What are some specific Scriptures that confirm Paul's assertion? In a future study I will treat them more fully: Génesis 3:16 the "Protoevangelium"; Génesis 4 Abel's sacrifice; Génesis 12; 15:6 Abram's altar and justification; Génesis  22 Abraham's willingness  to sacrifice his Isaac, a type of Christ; Éxodus 12 the Passover lamb;  the five Levitical sacrifices Leviticus 1-5; Leviticus 16 the Day of Atonement; Isaiah 53 the Man of Sorrows. Paul is not adding anything new; he is rediscovering the earliest promises of the Messiah who would "bruise the serpent's head."

The Righteousness of God Introduces us to a new Position of Acceptance and Favor

Notice carefully that Paul says: "the righteousness of God  . . . is revealed." This is the present perfect tense, passive voice, that is, his righteousness stands available on his conditions. This righteousness has been as available to Old Testament saints as readily as to Paul's readers. The content and historical knowledge may not be identical, that is, before the Cross and after the Cross, but the essential element is faith which is common to both ages, trusting and believing the character and promises of God (Hebrews 11).

While external differences do exist between the Old and New Testament, there has always been only one way of salvation – not an inferior versus a superior salvation.  What was implicit in the Old Testament after the Cross becomes explicit with the added new reality of the Church invisible, the Body of Christ.

Paul makes it crystal clear that this righteousness is through faith in Christ without distinction of  race, economic status or gender.  It is "on all and upon all who believe. For there is no difference; for all have sinned and fall short of the Glory of God" (Rom. 3:22, 23).  One should feel the breadth and depth of this sweeping statement. No mention is made of the doctrine of election --a biblical doctrine but often not held in balance with other clearer Scriptures.

Paul returns to the sweeping indictment of Romans 1:18-3:20.  Sin cannot be minimized nor discounted. There is absolutely no advantage given to any. All are destitute of any possible merit or advantage.
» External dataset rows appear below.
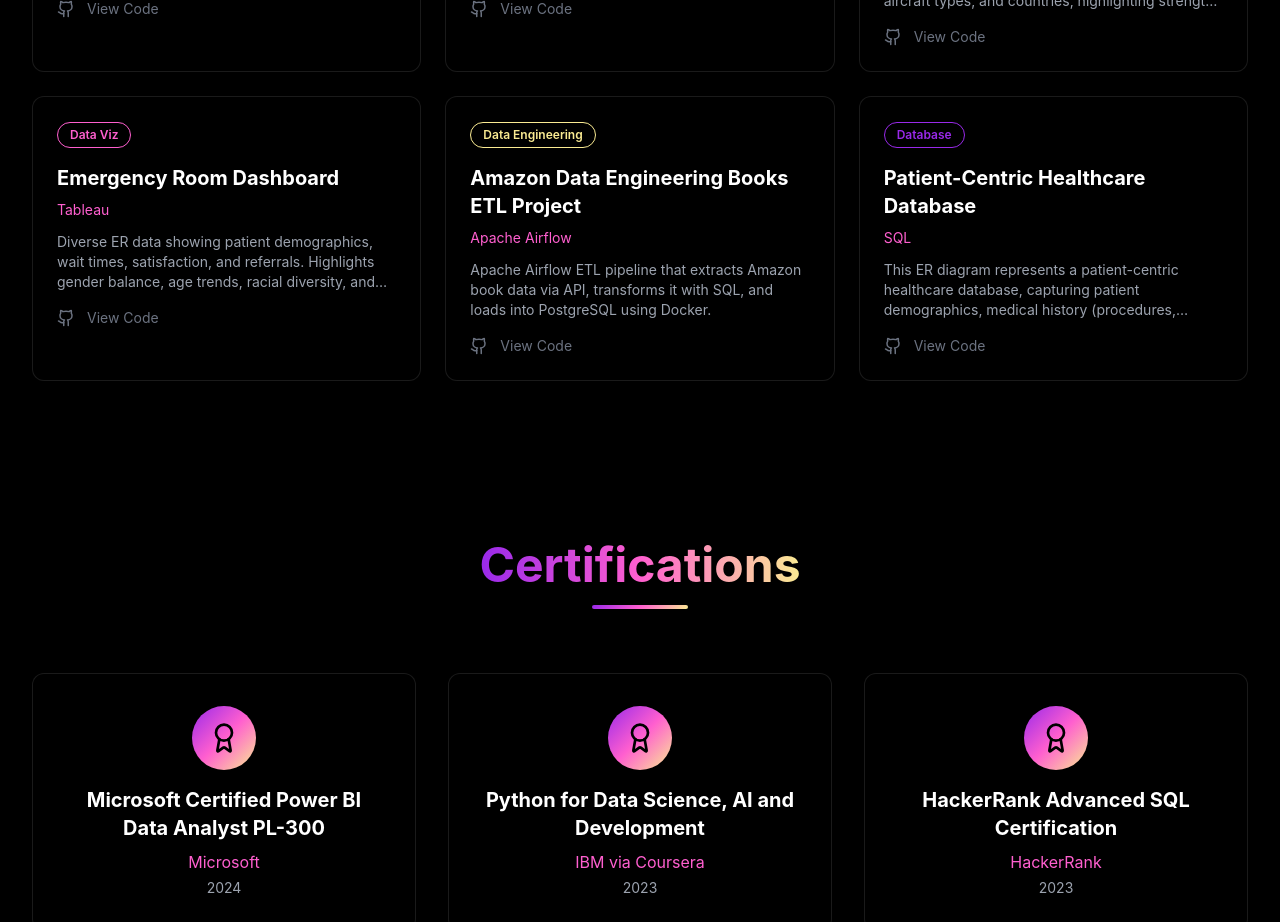
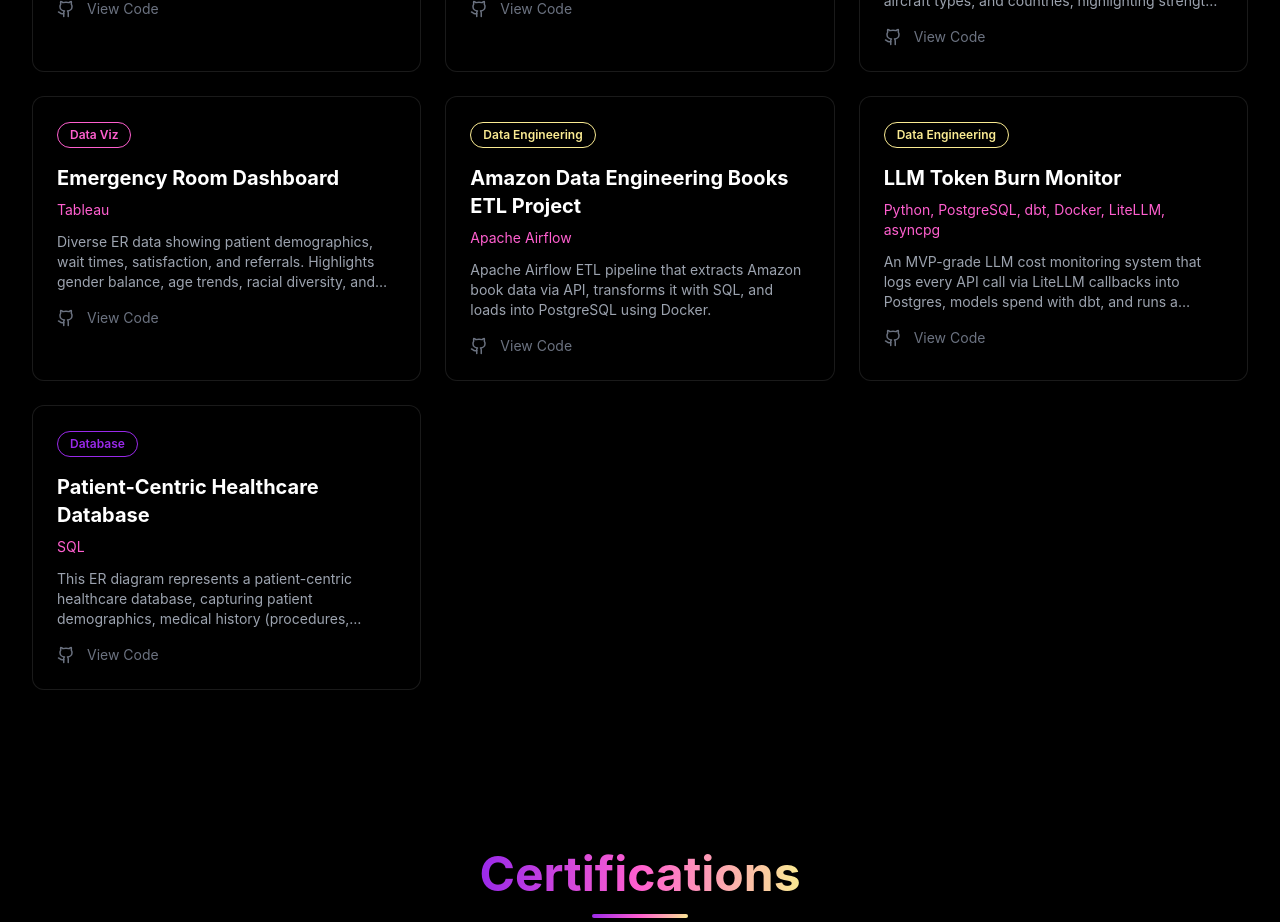
Before and after one commit to VishnuRam16/Portfolio, a Next.js app: page / in a window 1280 px wide. Shown: the part 5760-6682 px from the top of the page. Built offline with nearby package versions, Linux system fonts and the light colour scheme.

Commit message:
feat: update project section with Token Burn Monitor

```diff
--- a/components/Projects.tsx
+++ b/components/Projects.tsx
@@ -91,6 +91,15 @@ const projects = [
     tools: 'Apache Airflow',
     description: 'Apache Airflow ETL pipeline that extracts Amazon book data via API, transforms it with SQL, and loads into PostgreSQL using Docker.',
     github: 'https://github.com/VishnuRam16/Airflow-ETL-Project',
+    category: 'Data Engineering',
+  },
+  {
+    id: 13,
+    title: 'LLM Token Burn Monitor',
+    tools: 'Python, PostgreSQL, dbt, Docker, LiteLLM, asyncpg',
+    description:
+      'An MVP-grade LLM cost monitoring system that logs every API call via LiteLLM callbacks into Postgres, models spend with dbt, and runs a watchdog to alert on budget breaches — giving per-user and per-feature visibility into token usage without vendor lock-in.',
+    github: 'https://github.com/VishnuRam16/Token-Burn-Monitor',
     category: 'Data Engineering',
   },
   {
```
Today there is abroad a minimizing of the reality of man's perversity and condemnation.  Self helps, feeling good about one's self, avoiding the offence of the Cross, not wanting to offend the sinner, all such false gospels fail to deal deeply with man's total depravity and abject need for God's righteousness offered in Christ to the sinner who repents and believes.

Paul sums up the genuine offer of God to mankind from Genesis onward. "Being justified freely by His grace thorough the redemption that is in Christ Jesus" (Rom.3: 24)." With a double emphasis on the gracious redemption, Paul assigns to God the total offer of forgiveness. Salvation is not only the forgiveness of sins but a new standing, a legal standing secure, inalterable based exclusively on the merits of Christ's death and resurrection. Salvation can have no more sure "foundation than that which is laid, which is Jesus Christ."(1 Cor. 3:11).

Some Powerful Deductions for Our Gracious Salvation through Christ

1.       When all hope of salvation to lost to mankind, God intervenes in grace and announces the salvation that meets his ultimate standards for righteousness.

2.       That standard of righteousness is nothing less than God's own righteousness found in the God-man who took our place in death to sin and now is alive to God (Rom. 6:10).

3.       To that standard nothing can be added nor taken from it. It is final, absolute, secure.

4.       Paul says and will say again and again that righteousness is ours by heart believing, totally apart from merit or works.

5.       Everyone sinned (past tense) and fall short or are destitute (present state) of the Glory of God (3:23); hence if there is to be any salvation at all, it must be his giving of righteousness to unworthy believers, now "being freely justified by His grace"

6.       Salvation begins and ends with God's grace extended in Christ to whoever believes.

Dr. Gordon E. Johnson
Rio Grande Bible Institute
Edinburg, TX
January 11, 2008